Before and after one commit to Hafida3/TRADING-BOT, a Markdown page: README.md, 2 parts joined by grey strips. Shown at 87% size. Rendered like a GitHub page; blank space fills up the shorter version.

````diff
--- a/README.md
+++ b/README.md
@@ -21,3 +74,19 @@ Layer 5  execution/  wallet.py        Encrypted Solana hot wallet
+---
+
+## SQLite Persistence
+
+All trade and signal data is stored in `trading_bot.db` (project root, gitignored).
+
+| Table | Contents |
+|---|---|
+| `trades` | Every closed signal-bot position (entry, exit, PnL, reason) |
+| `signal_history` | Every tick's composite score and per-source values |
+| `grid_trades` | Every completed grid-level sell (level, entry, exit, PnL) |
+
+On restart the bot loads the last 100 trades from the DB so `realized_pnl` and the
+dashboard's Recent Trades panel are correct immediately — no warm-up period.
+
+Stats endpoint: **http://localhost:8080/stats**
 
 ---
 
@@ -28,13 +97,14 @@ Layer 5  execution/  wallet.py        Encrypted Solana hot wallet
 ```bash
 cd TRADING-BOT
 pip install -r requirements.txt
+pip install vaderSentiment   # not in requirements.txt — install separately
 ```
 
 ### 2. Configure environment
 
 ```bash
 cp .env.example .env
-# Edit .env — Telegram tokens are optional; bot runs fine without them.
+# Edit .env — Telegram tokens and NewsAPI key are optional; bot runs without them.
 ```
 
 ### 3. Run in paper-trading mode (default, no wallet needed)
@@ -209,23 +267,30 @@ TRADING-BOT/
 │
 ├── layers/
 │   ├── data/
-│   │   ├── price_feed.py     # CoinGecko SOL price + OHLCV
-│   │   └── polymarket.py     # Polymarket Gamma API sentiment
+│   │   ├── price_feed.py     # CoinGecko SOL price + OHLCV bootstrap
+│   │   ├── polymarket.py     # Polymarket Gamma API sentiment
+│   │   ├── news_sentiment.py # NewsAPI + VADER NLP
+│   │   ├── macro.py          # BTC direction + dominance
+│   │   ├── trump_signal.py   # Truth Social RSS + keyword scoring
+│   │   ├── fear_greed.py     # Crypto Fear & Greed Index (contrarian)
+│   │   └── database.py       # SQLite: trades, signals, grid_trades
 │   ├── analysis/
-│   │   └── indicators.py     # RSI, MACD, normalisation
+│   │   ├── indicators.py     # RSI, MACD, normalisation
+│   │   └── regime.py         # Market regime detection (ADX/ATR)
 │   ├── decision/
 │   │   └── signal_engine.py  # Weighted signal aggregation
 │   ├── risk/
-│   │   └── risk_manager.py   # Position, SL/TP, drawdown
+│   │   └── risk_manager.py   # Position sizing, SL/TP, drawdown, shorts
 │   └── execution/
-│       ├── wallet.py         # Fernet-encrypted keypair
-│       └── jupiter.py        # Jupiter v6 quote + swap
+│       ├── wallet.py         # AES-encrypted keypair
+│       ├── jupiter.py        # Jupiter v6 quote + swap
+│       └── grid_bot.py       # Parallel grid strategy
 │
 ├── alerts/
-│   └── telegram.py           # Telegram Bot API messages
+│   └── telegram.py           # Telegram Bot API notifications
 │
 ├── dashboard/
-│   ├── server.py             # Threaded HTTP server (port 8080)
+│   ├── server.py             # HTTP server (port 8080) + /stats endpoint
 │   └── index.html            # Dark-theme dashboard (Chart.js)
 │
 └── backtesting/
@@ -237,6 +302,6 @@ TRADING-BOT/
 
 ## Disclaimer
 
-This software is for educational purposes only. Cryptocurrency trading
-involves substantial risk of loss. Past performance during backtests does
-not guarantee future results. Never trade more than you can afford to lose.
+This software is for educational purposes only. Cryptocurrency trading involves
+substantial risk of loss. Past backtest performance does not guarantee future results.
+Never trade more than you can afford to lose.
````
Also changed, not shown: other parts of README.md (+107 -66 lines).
☆ ☆ ☆ ☆
Your goal: Every line in the listing that holds "Solana" belongs in the answer.

Exercise result:
@@ -21,3 +74,19 @@ Layer 5  execution/  wallet.py        Encrypted Solana hot wallet
@@ -28,13 +97,14 @@ Layer 5  execution/  wallet.py        Encrypted Solana hot wallet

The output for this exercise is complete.